Spring Bulbs Around the Farm
Now that it’s spring, every day something new is emerging in the gardens. It won’t be long before many of the bulbs we planted last fall will start to surface. It’s a tedious process every year - we plant thousands of bulbs - but it’s very exciting to see their blooms come to life after the long, cold months of winter.
Last November, I posted a blog about the bulbs I was planting throughout the property. Many of the bulbs came from Van Engelen in nearby Bantam, Connecticut. In the following photos, you’ll see where some of the bulbs were planted, and where beautiful flowers will soon appear. Enjoy…
1 Every autumn, I order all sorts of bulbs to be planted in my gardens. Here are some of the bulbs I selected for my Bedford farm. They all come very well packaged and labeled. Once they arrive, they're placed in bins along with the label for easy identification.
2 I decided to plant Leucojum aestivum 'Gravetye' in the beds near the front gate. You may recognize it as summer snowflake 'Gravetye Giant'. It's a perennial with narrowly strapped leaves and slightly fragrant, bell-shaped, white flowers with dainty tips of green.
3 'Gravetye Giant' plants thrive in full sun, and moist, well-drained soil. They are often used for borders and informal garden beds.
4 As a general rule, bulbs should be planted in holes three times as deep as the height of the bulb. The 'Gravetye Giant' is more moisture tolerant than other bulbs and does well near ponds and streams.
5 The most important note about bulbs is how to plant them - always with the point facing upwards. Planting a bulb upside down, however, is not disastrous. It may take a little longer for it to bloom, but it will always find its way.
6 Plant each 'Gravetye Giant' bulb individually, and keep the bulbs several-inches apart.
7 Leucojum aestivum 'Gravetye Giant' plants are mid-spring bloomers and can reach about 18-inches tall.
8 In the beds outside my kitchen, I selected several flowering bulbs including Ornithogalum Balansae. Native to areas surrounding the Mediterranean Sea, these plants are hardy, easy to grow, and don't mind cool weather.
9 Ornithogalum balansae is a wonderful spring-flowering perennial especially for borders. Plants do well in full sun to partial shade. They produce white star-like flowers with green stripes.
10 For the apple espaliers, I chose Scilla siberica 'Spring Beauty'. The common name is Siberian squill. Each mature bulb produces three to four thin leaves with one to three drooping, bell-like blue flowers.
11 Scilla siberica 'Spring Beauty' will look stunning in the border of the 'Gravenstein' apple espaliers. They prefer full sun to part shade.
12 Near the apple orchard is a row of standard lilacs. Underneath, we planted Fritillaria meleagris bulbs.
13 The Fritillaria meleagris won't get much taller than eight-inches, but they will bloom profusely.

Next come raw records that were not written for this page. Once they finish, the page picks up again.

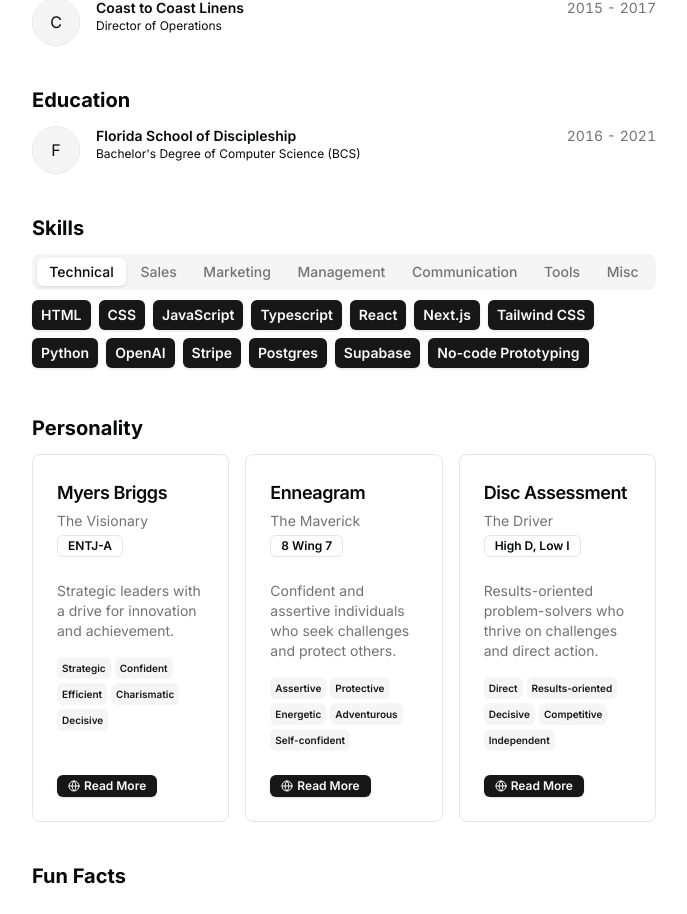
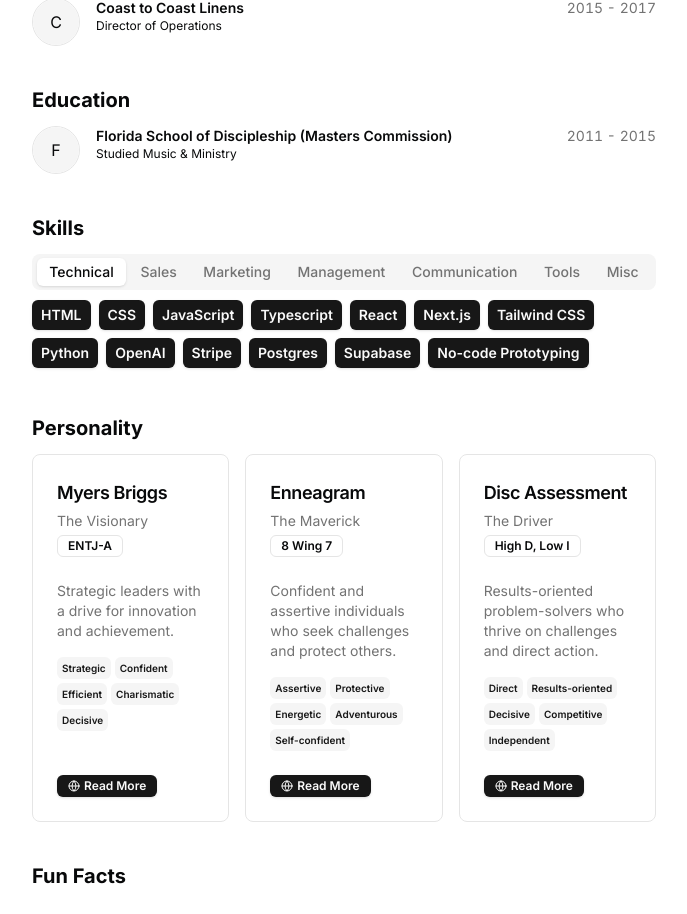
Before and after one commit to bevalen/portfolio, a Next.js app: page / in a window 1280 px wide. Shown: the part 978-1892 px from the top of the page, without its empty margins (296-983 px from the left). Built offline with nearby package versions, Linux system fonts and the light colour scheme.

Commit message:
Updated education

```diff
--- a/src/data/resume.tsx
+++ b/src/data/resume.tsx
@@ -262,12 +262,12 @@ export const DATA = {
   ],
   education: [
     {
-      school: "Florida School of Discipleship",
-      href: "https://floridadiscipleship.com",
-      degree: "Bachelor's Degree of Computer Science (BCS)",
+      school: "Florida School of Discipleship (Masters Commission)",
+      href: "https://mastersusa.com/",
+      degree: "Studied Music & Ministry",
       logoUrl: "",
-      start: "2016",
-      end: "2021",
+      start: "2011",
+      end: "2015",
     }
   ],
   projects: [
```
Also changed, not shown: 1 other file (tests, documents, lock files or other folders).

14 These bulbs are planted two to three-inches deep and at least two to four-inches apart.
15 Sometimes, it is not always easy to find the point. If this is the case, place it on its side, and let the plant figure it out. This is called gravitropism.

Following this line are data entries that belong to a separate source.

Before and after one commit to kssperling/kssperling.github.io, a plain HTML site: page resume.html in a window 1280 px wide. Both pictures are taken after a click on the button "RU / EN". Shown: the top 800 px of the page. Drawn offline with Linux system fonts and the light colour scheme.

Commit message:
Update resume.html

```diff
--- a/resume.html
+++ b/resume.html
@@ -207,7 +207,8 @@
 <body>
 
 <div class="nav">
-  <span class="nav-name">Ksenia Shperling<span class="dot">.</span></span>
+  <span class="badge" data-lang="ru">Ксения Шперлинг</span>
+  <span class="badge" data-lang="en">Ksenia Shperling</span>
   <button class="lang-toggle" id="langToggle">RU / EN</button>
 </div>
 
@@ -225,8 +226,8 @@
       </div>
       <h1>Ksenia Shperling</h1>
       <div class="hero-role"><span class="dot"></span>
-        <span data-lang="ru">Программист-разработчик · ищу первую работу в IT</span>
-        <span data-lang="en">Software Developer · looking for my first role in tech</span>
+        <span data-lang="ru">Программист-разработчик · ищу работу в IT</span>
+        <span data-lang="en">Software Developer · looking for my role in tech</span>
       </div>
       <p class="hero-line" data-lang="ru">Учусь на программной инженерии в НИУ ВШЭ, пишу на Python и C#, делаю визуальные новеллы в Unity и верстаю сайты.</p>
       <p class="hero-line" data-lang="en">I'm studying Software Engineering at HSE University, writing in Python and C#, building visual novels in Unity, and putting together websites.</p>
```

16 For maximum effect, scatter the bulbs randomly and then plant them where they rested. Try to avoid planting bulbs in straight lines or with too much space in between them.

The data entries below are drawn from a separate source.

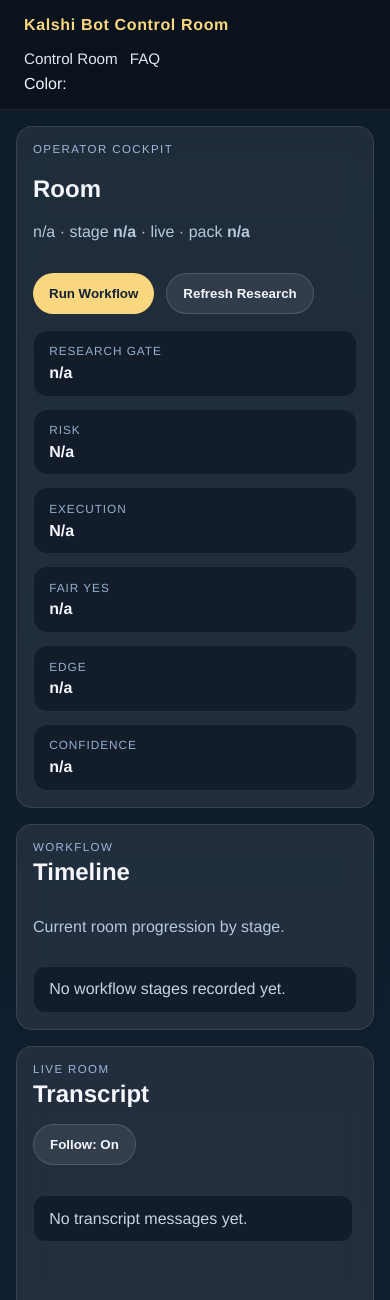
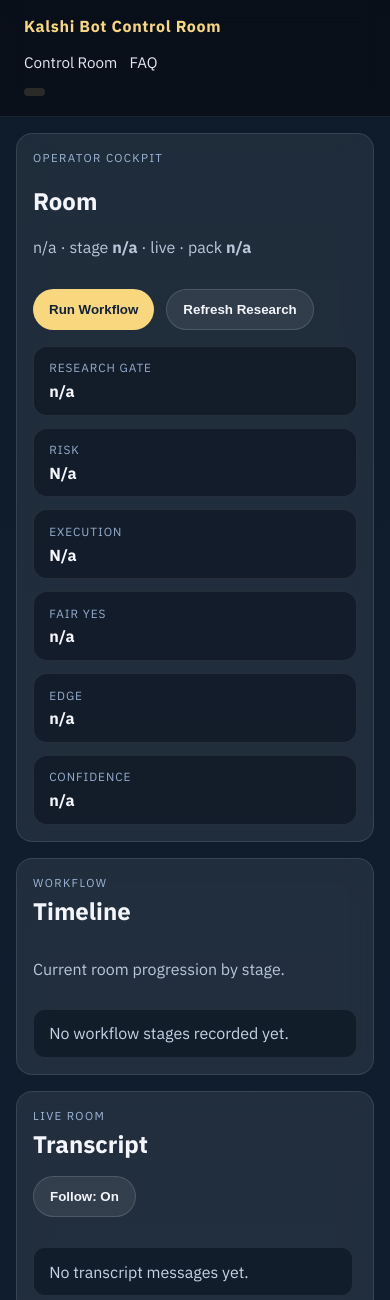
Before and after one commit to mnem0nic7/kalshi_bot, a Python web app: template src/kalshi_bot/web/templates/room.html in a window 390 px wide. Shown: the top 1300 px of the page. Run offline with Jinja, Linux system fonts and the light colour scheme; the template is opened without the code that fills it, so the values that code supplies are empty.

Commit message:
UI polish: IBM Plex Sans font, sticky header, hover transitions, timeline pulse
- Load IBM Plex Sans via Google Fonts (preconnect + stylesheet link)
- Make shell header sticky with backdrop blur and color badge pill
- Add font-smoothing to body and global focus-visible ring
- Hover lift transitions on summary-card, control-card, panel, tabs
- Intel board responsive grid layout
- Hover transitions on room message/tile/metric cards
- Timeline pulse animation on active workflow step dot

Co-Authored-By: Claude Sonnet 4.6 <noreply@anthropic.com>

```diff
--- a/src/kalshi_bot/web/static/room.css
+++ b/src/kalshi_bot/web/static/room.css
@@ -46,6 +46,14 @@
   border-radius: 14px;
   background: rgba(6, 13, 24, 0.5);
   border: 1px solid rgba(255, 255, 255, 0.08);
+  transition: border-color 160ms ease, box-shadow 160ms ease;
+}
+
+.summary-tile:hover,
+.metric-card:hover,
+.mini-card:hover {
+  border-color: rgba(255, 255, 255, 0.14);
+  box-shadow: 0 6px 18px rgba(5, 10, 20, 0.2);
 }
 
 .summary-label,
@@ -129,6 +137,12 @@
   background: #f9d77e;
   border-color: rgba(249, 215, 126, 0.4);
   box-shadow: 0 0 0 6px rgba(249, 215, 126, 0.12);
+  animation: timeline-pulse 1.8s ease-in-out infinite;
+}
+
+@keyframes timeline-pulse {
+  0%, 100% { box-shadow: 0 0 0 6px rgba(249, 215, 126, 0.12); }
+  50% { box-shadow: 0 0 0 10px rgba(249, 215, 126, 0.22); }
 }
 
 .timeline-content {
@@ -174,6 +188,12 @@
   background: rgba(6, 13, 24, 0.58);
   border: 1px solid rgba(255, 255, 255, 0.08);
   box-shadow: inset 0 1px 0 rgba(255, 255, 255, 0.03);
+  transition: border-color 160ms ease, box-shadow 160ms ease;
+}
+
+.message-card:hover {
+  border-color: rgba(255, 255, 255, 0.14);
+  box-shadow: inset 0 1px 0 rgba(255, 255, 255, 0.03), 0 8px 24px rgba(5, 10, 20, 0.2);
 }
 
 .message-head {
--- a/src/kalshi_bot/web/static/style.css
+++ b/src/kalshi_bot/web/static/style.css
@@ -3,15 +3,34 @@ body {
   font-family: "IBM Plex Sans", "Helvetica Neue", sans-serif;
   background: linear-gradient(180deg, #0d1b2a 0%, #1b263b 100%);
   color: #f4f6fb;
+  -webkit-font-smoothing: antialiased;
+  -moz-osx-font-smoothing: grayscale;
 }
 
 .shell-header {
+  position: sticky;
+  top: 0;
+  z-index: 30;
   display: flex;
   justify-content: space-between;
   align-items: center;
   padding: 1rem 1.5rem;
-  background: rgba(10, 15, 24, 0.75);
+  background: rgba(10, 15, 24, 0.85);
+  backdrop-filter: blur(12px);
   border-bottom: 1px solid rgba(255, 255, 255, 0.08);
+}
+
+.header-color-badge {
+  display: inline-flex;
+  align-items: center;
+  padding: 0.25rem 0.65rem;
+  border-radius: 999px;
+  background: rgba(249, 215, 126, 0.14);
+  color: #f9d77e;
+  font-size: 0.82rem;
+  font-weight: 600;
+  letter-spacing: 0.07em;
+  text-transform: uppercase;
 }
 
 .header-nav {
@@ -58,6 +77,18 @@ body {
   border-radius: 16px;
   padding: 1rem;
   backdrop-filter: blur(12px);
+  transition: box-shadow 160ms ease, border-color 160ms ease;
+}
+
+.panel:hover {
+  border-color: rgba(255, 255, 255, 0.16);
+  box-shadow: 0 16px 40px rgba(5, 10, 20, 0.28);
+}
+
+*:focus-visible {
+  outline: 2px solid rgba(249, 215, 126, 0.8);
+  outline-offset: 2px;
+  border-radius: 4px;
 }
 
 .panel a {
--- a/src/kalshi_bot/web/templates/base.html
+++ b/src/kalshi_bot/web/templates/base.html
@@ -4,6 +4,9 @@
     <meta charset="utf-8" />
     <meta name="viewport" content="width=device-width, initial-scale=1" />
     <title>Kalshi Bot Control Room</title>
+    <link rel="preconnect" href="https://fonts.googleapis.com" />
+    <link rel="preconnect" href="https://fonts.gstatic.com" crossorigin />
+    <link href="https://fonts.googleapis.com/css2?family=IBM+Plex+Sans:wght@400;600;700&display=swap" rel="stylesheet" />
     <link rel="stylesheet" href="/static/style.css" />
     {% block extra_head %}{% endblock %}
   </head>
@@ -17,7 +20,7 @@
         </nav>
       </div>
       <div class="header-meta">
-        <span>Color: {{ settings.app_color if settings else room.active_color }}</span>
+        <span class="header-color-badge">{{ settings.app_color if settings else room.active_color }}</span>
       </div>
     </header>
     <main class="shell-main {% block main_class %}{% endblock %}">
```
Also changed, not shown: src/kalshi_bot/web/static/control_room.css (+25 -0 lines).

17 When purchasing bulbs, choose the best quality bulbs you can find, and avoid bulbs that are dry, withered, spongy or moldy.
18 When planting small bulbs, a dibber or dibble may come in handy. These are pointed wooden sticks for making holes. This is called a T-handled dibber because it has a T-grip that easily fits in the palm of the gardener's hand.
19 Larger bulbs, which are planted individually, may require the use of a bulb planter. Bulb planters come with both short handles and long handles.
20 Bulb planters gather dirt in the cone and leave a bulb-ready space when pulled up. All these bulbs will be blooming over the next several weeks - I can't wait.